● **Dataset**
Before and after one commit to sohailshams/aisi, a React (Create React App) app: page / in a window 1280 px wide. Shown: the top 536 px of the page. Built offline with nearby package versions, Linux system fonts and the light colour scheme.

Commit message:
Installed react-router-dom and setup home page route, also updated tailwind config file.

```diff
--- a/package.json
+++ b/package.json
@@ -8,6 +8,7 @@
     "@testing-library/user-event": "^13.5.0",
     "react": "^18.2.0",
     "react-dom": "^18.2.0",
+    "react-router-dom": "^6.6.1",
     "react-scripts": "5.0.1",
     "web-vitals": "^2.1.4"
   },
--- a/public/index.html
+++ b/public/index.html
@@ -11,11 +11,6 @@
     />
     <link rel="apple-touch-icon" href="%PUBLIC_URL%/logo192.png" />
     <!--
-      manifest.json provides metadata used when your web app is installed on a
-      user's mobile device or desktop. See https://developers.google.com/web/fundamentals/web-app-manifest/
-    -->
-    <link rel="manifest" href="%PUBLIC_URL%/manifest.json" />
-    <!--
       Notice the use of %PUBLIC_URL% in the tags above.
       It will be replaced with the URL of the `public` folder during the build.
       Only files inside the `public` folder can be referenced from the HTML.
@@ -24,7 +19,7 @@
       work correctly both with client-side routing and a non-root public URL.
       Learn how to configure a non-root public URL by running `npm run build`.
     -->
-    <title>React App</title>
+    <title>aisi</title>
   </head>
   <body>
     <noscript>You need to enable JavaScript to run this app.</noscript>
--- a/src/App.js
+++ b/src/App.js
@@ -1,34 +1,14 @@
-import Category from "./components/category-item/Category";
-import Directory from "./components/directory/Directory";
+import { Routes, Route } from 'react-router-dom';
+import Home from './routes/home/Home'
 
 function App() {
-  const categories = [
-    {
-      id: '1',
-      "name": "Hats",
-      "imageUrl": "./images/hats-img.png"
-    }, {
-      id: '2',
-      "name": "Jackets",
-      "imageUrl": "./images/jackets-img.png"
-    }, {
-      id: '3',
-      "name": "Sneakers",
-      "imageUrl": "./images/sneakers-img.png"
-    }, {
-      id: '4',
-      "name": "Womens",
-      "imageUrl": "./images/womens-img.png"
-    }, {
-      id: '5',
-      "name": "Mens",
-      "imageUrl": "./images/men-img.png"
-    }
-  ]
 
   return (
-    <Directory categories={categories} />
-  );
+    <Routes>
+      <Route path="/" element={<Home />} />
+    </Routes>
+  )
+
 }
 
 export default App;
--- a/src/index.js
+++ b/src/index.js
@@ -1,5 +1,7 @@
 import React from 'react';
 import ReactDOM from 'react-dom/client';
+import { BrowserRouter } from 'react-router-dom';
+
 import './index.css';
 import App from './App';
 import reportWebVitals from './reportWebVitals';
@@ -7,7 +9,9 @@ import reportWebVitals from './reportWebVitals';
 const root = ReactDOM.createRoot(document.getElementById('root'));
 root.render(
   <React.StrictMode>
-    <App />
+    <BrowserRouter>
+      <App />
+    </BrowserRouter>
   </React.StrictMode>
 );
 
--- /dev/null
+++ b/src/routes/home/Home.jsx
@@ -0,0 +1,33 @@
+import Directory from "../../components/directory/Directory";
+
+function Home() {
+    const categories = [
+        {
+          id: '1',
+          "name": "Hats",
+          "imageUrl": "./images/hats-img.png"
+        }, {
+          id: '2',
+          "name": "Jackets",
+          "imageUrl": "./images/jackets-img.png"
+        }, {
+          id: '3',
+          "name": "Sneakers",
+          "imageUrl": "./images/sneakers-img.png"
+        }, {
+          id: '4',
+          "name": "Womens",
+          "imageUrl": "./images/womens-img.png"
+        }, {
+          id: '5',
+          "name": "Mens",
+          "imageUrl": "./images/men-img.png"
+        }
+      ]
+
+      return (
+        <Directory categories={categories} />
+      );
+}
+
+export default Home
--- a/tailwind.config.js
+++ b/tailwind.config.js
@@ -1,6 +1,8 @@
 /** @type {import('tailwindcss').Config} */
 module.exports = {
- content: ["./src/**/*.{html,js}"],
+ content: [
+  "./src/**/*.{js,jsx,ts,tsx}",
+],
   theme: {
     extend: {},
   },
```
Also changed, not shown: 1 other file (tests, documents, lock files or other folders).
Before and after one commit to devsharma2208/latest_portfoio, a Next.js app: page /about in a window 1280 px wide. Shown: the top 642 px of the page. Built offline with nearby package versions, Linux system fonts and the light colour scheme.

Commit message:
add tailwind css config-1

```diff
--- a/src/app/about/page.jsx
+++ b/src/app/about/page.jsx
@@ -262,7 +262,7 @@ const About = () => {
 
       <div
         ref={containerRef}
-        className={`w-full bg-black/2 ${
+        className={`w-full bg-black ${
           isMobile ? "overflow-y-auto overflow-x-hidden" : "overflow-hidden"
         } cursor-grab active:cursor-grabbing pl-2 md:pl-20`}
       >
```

● **What is required**
Every line of the listing that holds the word "images" should be counted. Please give that number only.

● **The completed task**
10